On a Mac this is how the DAC is exposed when the usb-c cable is connected: tanchjim - DAC chip.jpg Though there is no application currently available to configure the EQ filters.

Specifications and Measurements


The important specifications:

Drivers 1 x DD (10mm LCP)
Sensitivity 126 dB/Vrms @1Khz
Frequency response 7-45Khz
THD <0.062% @1Khz
Driver 10mm dynamic driver
Impedance 16Ω士10% @1Khz
Cable 1.25M 3.5MM 0.78PIN


Note: For those interested I have published these measurements to the PragmaticAudio Squig [website] (/iems/?share=Harman_Adjusted_Target,Tanchjim_One_Stock,Tanchjim_One_D_Popular,Tanchjim_One_D_Musical,Tanchjim_One_D_Default,Tanchjim_One_D_Nature,Tanchjim_One_D_Balanced)

Frequency Response:

tanchjim-channel-imbalance.jpg There is a slight channel imbalance of 1db but this affects the bass region, so you will not hear an imbalance.

DSP ‘Presets’ Measured:

I hope this graphs shows the power of the One DSP, each “preset” offers a great alternative frequency response. IMO, this makes the Tanchjim One DSP an amazing first IEM for someone getting into the hobby.


This is the most interesting set of measurements for the Tanchjim One DSP:

  1. Stock Tuning ( using a non-DSP enabled cable)
    This provides a nice ‘warm’ sound for those who like a ‘fuller’ bass, so if that is your preference I suggest swapping the cable with a different IEM and possible tune that other IEM with DSP to your preference
  2. Default This is the default DSP settings without selecting a given profile. Its mostly pretty balanced with a slightly fuller midrange.
  3. Nature
    This tuning is the most dramatic, effectively reducing the bass to allow the midrange and treble to shine.
  4. Balanced
    This as the name implies is a balanced sound - less bass and less treble more midrange focused for a balanced sound
  5. Popular
    This is the one I mainly used it has that ‘harman target’ curve (as you will see below).
  6. Musical
    This one is probably the nearest to my own personal preference as its like the Popular one but with a little less bass and treble. Basically 1/2 way between the Popular (i.e. Harman) and the Balanced ( i.e. Flat ) sound.
Distortion Measurements:

With the DSP is enabled the 2nd harmonic is quiet high but less than the 1% audible range for ’even’ harmonics. The 3rd harmonic does creep up in the bass region when using the Popular (i.e. Harman ‘bass’) profile. But again the 3rd harmonic is below the 0.1% audibility range of ‘odd’ harmonics. TanchjimOneDistortion.jpg
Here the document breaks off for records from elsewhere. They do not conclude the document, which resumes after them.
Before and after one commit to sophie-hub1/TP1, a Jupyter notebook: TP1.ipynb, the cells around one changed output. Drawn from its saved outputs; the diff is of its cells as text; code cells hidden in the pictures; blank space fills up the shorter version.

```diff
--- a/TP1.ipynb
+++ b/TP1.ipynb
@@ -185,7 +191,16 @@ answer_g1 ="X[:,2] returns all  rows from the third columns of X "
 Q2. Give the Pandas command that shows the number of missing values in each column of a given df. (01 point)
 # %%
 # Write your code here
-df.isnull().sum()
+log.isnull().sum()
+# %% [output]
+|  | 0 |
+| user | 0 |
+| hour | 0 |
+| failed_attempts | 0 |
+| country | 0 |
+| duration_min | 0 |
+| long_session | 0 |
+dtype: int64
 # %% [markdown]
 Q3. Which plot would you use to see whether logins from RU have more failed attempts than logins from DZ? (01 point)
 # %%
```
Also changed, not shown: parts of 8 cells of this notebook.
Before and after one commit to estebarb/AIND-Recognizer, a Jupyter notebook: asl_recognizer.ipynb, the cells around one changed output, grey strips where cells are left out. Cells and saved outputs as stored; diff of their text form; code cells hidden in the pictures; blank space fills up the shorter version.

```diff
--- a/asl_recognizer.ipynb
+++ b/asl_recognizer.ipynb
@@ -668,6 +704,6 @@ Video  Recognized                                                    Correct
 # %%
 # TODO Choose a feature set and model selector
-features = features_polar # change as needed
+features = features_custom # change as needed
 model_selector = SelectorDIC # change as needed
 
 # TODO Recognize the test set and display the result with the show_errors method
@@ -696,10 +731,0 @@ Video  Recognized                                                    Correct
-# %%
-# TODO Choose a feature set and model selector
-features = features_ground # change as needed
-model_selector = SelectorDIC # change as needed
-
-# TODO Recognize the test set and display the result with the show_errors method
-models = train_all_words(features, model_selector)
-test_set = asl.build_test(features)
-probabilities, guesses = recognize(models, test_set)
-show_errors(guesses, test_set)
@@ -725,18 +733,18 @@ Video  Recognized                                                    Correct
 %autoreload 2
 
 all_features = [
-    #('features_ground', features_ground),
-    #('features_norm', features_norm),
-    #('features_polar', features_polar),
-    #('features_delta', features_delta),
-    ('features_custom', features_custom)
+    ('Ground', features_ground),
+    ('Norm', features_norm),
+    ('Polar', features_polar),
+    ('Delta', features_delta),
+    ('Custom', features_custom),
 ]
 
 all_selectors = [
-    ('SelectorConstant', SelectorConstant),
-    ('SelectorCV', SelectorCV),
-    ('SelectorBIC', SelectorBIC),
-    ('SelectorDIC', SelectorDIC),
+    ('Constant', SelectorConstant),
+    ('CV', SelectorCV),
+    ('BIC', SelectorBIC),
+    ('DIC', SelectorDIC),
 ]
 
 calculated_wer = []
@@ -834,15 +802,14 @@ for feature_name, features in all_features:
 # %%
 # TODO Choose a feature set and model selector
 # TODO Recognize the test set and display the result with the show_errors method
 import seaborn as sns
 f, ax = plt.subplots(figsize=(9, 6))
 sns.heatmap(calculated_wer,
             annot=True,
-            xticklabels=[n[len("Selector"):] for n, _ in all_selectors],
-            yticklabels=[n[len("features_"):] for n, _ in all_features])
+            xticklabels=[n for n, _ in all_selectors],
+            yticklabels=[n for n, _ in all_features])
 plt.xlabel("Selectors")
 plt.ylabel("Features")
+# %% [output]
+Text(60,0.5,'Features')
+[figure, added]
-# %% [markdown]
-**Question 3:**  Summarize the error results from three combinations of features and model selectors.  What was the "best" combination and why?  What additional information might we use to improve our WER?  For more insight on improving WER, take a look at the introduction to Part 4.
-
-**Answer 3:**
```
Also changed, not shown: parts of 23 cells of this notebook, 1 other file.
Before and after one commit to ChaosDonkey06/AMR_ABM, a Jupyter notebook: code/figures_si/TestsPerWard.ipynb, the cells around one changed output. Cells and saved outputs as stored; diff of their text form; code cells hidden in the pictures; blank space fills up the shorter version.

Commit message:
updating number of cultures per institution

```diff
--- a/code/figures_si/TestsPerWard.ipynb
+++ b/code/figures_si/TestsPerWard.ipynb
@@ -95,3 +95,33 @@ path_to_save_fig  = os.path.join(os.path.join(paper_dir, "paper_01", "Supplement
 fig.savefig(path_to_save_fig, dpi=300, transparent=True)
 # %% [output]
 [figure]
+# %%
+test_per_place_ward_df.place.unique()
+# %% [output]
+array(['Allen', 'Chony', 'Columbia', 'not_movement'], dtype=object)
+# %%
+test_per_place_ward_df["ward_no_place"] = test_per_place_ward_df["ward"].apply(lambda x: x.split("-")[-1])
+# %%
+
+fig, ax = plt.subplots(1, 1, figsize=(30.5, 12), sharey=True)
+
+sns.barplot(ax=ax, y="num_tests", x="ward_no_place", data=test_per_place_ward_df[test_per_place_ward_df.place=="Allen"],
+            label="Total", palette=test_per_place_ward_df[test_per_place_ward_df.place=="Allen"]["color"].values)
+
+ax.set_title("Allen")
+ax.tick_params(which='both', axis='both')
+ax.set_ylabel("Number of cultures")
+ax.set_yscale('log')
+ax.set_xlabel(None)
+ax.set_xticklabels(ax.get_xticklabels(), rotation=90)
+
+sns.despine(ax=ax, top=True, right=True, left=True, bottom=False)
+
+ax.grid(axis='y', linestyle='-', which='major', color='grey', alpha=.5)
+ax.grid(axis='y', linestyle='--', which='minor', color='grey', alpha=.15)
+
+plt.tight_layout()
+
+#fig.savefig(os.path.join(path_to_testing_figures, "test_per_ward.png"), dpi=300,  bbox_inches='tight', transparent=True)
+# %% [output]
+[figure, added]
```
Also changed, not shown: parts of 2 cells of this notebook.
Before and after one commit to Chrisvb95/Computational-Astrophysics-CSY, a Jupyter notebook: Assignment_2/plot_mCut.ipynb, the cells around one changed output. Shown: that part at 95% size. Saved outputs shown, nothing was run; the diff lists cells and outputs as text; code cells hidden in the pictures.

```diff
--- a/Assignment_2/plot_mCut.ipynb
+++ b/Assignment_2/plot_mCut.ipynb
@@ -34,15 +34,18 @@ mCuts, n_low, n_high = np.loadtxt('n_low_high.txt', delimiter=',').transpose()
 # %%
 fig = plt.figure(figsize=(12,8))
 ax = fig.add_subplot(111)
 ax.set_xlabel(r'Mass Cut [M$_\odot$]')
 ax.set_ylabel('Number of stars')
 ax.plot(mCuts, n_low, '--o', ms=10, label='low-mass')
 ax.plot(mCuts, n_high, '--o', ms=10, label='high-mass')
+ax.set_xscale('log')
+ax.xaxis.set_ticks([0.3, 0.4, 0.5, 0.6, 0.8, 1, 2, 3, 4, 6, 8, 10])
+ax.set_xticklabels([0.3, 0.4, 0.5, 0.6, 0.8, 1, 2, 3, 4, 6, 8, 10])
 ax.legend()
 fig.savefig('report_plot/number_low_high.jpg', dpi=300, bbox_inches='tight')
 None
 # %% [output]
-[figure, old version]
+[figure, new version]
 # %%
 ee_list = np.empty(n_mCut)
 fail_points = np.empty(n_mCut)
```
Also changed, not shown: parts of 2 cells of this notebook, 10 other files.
The 3rd harmonic while still in-audible distortions is no doubt a side effect of using single Dynamic Driver. Therefore, if Tanchjim used the same technology with more say a double DD (like the Truthear Zero Red) or a DD+BA hybrid the amount of work the single DD has to do would be limited and the distortion levels would go down. But since its below audible thresholds it is not really a concern especially at this price point.

Comparison to the Harman Target:

As you can see from this graph the “balanced” profile is an excellent match for the Harman IE target with a slight roll off in the sub-bass frequencies: tanchjim-harman-aligned.jpg

Note: I would like to see a 10 band PEQ in the next generation of these devices as I feel that would help with tweaks in the treble frequency range.


While I gave the One DSP a sound/measurement rating 4 due to the level of distortion, but I still felt this is a tremendous pragmatic device, so I gave an overall pragmatic rating of 5 stars as I feel it is a glimpse of the future. I feel Tanchjim will ultimately release more expensive models with a better quality cable, more drivers and an upgraded DSP with a 10 band PEQ but for less than $30 the One DSP is a glimpse of the future.


The Tanchjim One DSP is a fantastic IEM for its price, it has a great ‘default’ tuning but with the additional ‘superpowers’ of DSP ‘profiles’ within the Tanchjim Android app you get everything you need to enjoy your music no matter what your audio ‘preferences’. It is a high recommended IEM for those who enjoy their music and like to investigate different sound profiles.